- **GOAL OF THE EXERCISE**: Print each entry precisely; exclude the pictures.

- **LISTED ENTRIES**:
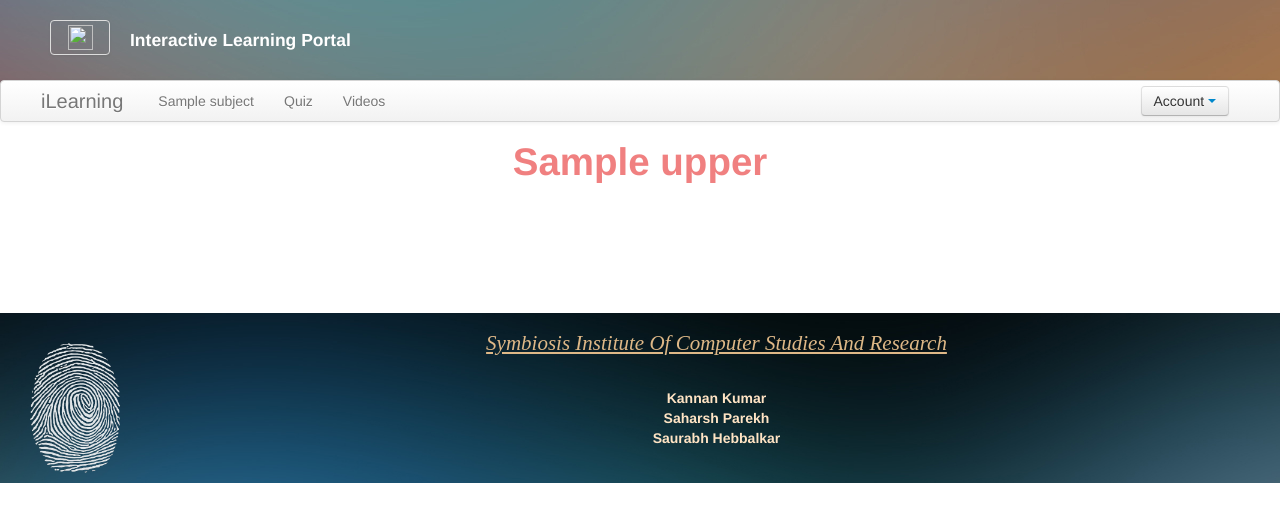
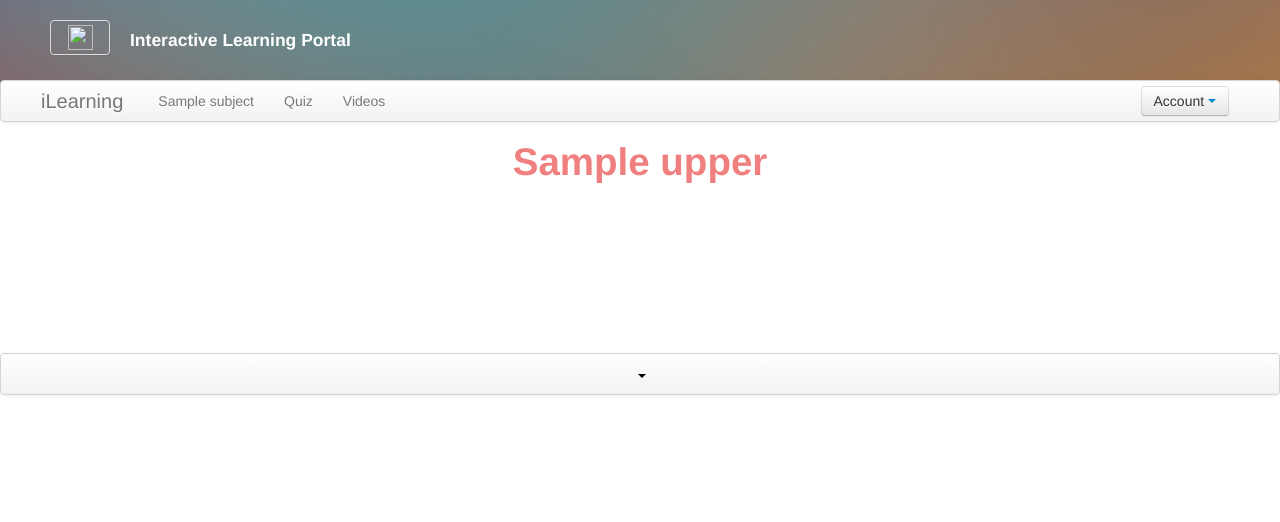
Before and after one commit to kannankumar/Shloka, a Django app: template templates/subject.html in a window 1280 px wide. Shown: the top 522 px of the page. Run offline with Django 3.2, Linux system fonts and the light colour scheme; the template is opened without the code that fills it: most values are stand-ins (such as "Sample title", 1, 10 or a date in 2020); parts of the project's set-up code (start-up, migrations or seed data) failed here and were passed over; some libraries are stand-ins or nearby versions.

Commit message:
Added slide-up footer to home and subject page

```diff
--- a/templates/subject.html
+++ b/templates/subject.html
@@ -11,11 +11,11 @@
 	#wrap {min-height: 100%;}
 
 	#main {overflow:auto;
-		padding-bottom: 150px;}  /* must be same height as the footer */
+		padding-bottom: 30px;}  /* must be same height as the footer */
 
 	#footer {position: relative;
-		margin-top: -150px; /* negative value of footer height */
-		height: 150px;
+		margin-top: 30px; /* negative value of footer height */
+		height: 30px;
 		clear:both;}
 
 	/*Opera Fix*/
@@ -207,7 +207,90 @@ else
 
 </div>
 </div>
-<br/><br/><br/><br/><br/>
+<br/><br/><br/><br/>
+
+
+
+
+<script>
+$(document).ready(function(){
+	$("#shown-footer").click(function(){
+		$('#hidden-footer').slideToggle('slow');
+		$('html,body').animate({scrollTop:$('#shown-footer').offset().top},'slow');
+	});
+});
+</script>
+<div id="footer">
+	<footer id="hidden-footer" style="background:url({{MEDIA_URL}}/img/footer3.jpg);background-size:100% 100%;background-repeat:no-repeat;display:none;">
+
+     <div class="media">
+      <a class="pull-left" href="#">
+
+      </a>
+      <div class="media-body">
+        <br>
+
+        <img  src="{{MEDIA_URL}}/img/finger.png" alt="Pulpit rock" width="150" height="150" align="left" >
+        <center><i style="color:burlywood; font-family:apple chancery ; font-size:21 ;   "   class="media-heading"><u><a style="color:burlywood;"  href="http://www.sicsr.ac.in" target="_blank">Symbiosis Institute Of Computer Studies And Research</a></u></i><br></center>
+        <br>
+
+
+        <div class="media">
+          <center> <b><a style="color:bisque;" href="http://www.facebook.com/kannanpkumar?ref=ts&fref=ts" target="_blank">Kannan Kumar</a></b><br></center>
+
+    	    <center><b><a style="color:bisque;" href="http://www.facebook.com/dogsshout?fref=ts" target="_blank">Saharsh Parekh</a></b><br></center>
+
+	        <center><b><a style="color:bisque;" href="https://www.facebook.com/saurabh.hebbalkar?ref=ts&fref=ts" targer="_blank">Saurabh Hebbalkar</a></b></center>
+
+  	    </div>
+
+      </div>
+    </div>
+
+
+
+
+
+	</footer>
+        <div id="shown-footer" class="navbar"  tabindex='1' style="padding:0px;margin-bottom:0px;">
+		      <div class="navbar-inner">
+
+		              <div class="container-fluid">
+          <button type="button" class="btn btn-navbar" data-toggle="collapse" data-target=".nav-collapse">
+            <span class="icon-bar"></span>
+            <span class="icon-bar"></span>
+          </button>
+          <div class="nav-collapse collapse">
+            <p class="navbar-text pull-right">
+              <!--Logged in as -->
+
+
+              <!-- href="#" class="navbar-link">Username</a>-->
+            </p>
+            <ul class="nav">
+
+            <li><a> </a></li>
+
+            </ul>
+
+
+		      </div>
+		      </div>
+
+
+
+    		  	<center>&nbsp;<span class="caret" style=""></span></center>
+    	    </div>
+      	</div>
+</div>
+
+<!--FOOTER END -->
+</div>
+
+
+
+
+<!--
 <div id="footer">
         <footer style="background:url({{MEDIA_URL}}/img/footer3.jpg);background-size:100% 100%;background-repeat:no-repeat;">
 
```
Also changed, not shown: templates/home.html (+39 -15 lines).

- **SOLUTION FOR THIS TASK**:
Before and after one commit to kannankumar/Shloka, a Django app: template templates/subject.html in a window 1280 px wide. Shown: the top 522 px of the page. Run offline with Django 3.2, Linux system fonts and the light colour scheme; the template is opened without the code that fills it: most values are stand-ins (such as "Sample title", 1, 10 or a date in 2020); parts of the project's set-up code (start-up, migrations or seed data) failed here and were passed over; some libraries are stand-ins or nearby versions.

Commit message:
Added slide-up footer to home and subject page

```diff
--- a/templates/subject.html
+++ b/templates/subject.html
@@ -11,11 +11,11 @@
 	#wrap {min-height: 100%;}
 
 	#main {overflow:auto;
-		padding-bottom: 150px;}  /* must be same height as the footer */
+		padding-bottom: 30px;}  /* must be same height as the footer */
 
 	#footer {position: relative;
-		margin-top: -150px; /* negative value of footer height */
-		height: 150px;
+		margin-top: 30px; /* negative value of footer height */
+		height: 30px;
 		clear:both;}
 
 	/*Opera Fix*/
@@ -207,7 +207,90 @@ else
 
 </div>
 </div>
-<br/><br/><br/><br/><br/>
+<br/><br/><br/><br/>
+
+
+
+
+<script>
+$(document).ready(function(){
+	$("#shown-footer").click(function(){
+		$('#hidden-footer').slideToggle('slow');
+		$('html,body').animate({scrollTop:$('#shown-footer').offset().top},'slow');
+	});
+});
+</script>
+<div id="footer">
+	<footer id="hidden-footer" style="background:url({{MEDIA_URL}}/img/footer3.jpg);background-size:100% 100%;background-repeat:no-repeat;display:none;">
+
+     <div class="media">
+      <a class="pull-left" href="#">
+
+      </a>
+      <div class="media-body">
+        <br>
+
+        <img  src="{{MEDIA_URL}}/img/finger.png" alt="Pulpit rock" width="150" height="150" align="left" >
+        <center><i style="color:burlywood; font-family:apple chancery ; font-size:21 ;   "   class="media-heading"><u><a style="color:burlywood;"  href="http://www.sicsr.ac.in" target="_blank">Symbiosis Institute Of Computer Studies And Research</a></u></i><br></center>
+        <br>
+
+
+        <div class="media">
+          <center> <b><a style="color:bisque;" href="http://www.facebook.com/kannanpkumar?ref=ts&fref=ts" target="_blank">Kannan Kumar</a></b><br></center>
+
+    	    <center><b><a style="color:bisque;" href="http://www.facebook.com/dogsshout?fref=ts" target="_blank">Saharsh Parekh</a></b><br></center>
+
+	        <center><b><a style="color:bisque;" href="https://www.facebook.com/saurabh.hebbalkar?ref=ts&fref=ts" targer="_blank">Saurabh Hebbalkar</a></b></center>
+
+  	    </div>
+
+      </div>
+    </div>
+
+
+
+
+
+	</footer>
+        <div id="shown-footer" class="navbar"  tabindex='1' style="padding:0px;margin-bottom:0px;">
+		      <div class="navbar-inner">
+
+		              <div class="container-fluid">
+          <button type="button" class="btn btn-navbar" data-toggle="collapse" data-target=".nav-collapse">
+            <span class="icon-bar"></span>
+            <span class="icon-bar"></span>
+          </button>
+          <div class="nav-collapse collapse">
+            <p class="navbar-text pull-right">
+              <!--Logged in as -->
+
+
+              <!-- href="#" class="navbar-link">Username</a>-->
+            </p>
+            <ul class="nav">
+
+            <li><a> </a></li>
+
+            </ul>
+
+
+		      </div>
+		      </div>
+
+
+
+    		  	<center>&nbsp;<span class="caret" style=""></span></center>
+    	    </div>
+      	</div>
+</div>
+
+<!--FOOTER END -->
+</div>
+
+
+
+
+<!--
 <div id="footer">
         <footer style="background:url({{MEDIA_URL}}/img/footer3.jpg);background-size:100% 100%;background-repeat:no-repeat;">
 
```
Also changed, not shown: templates/home.html (+39 -15 lines).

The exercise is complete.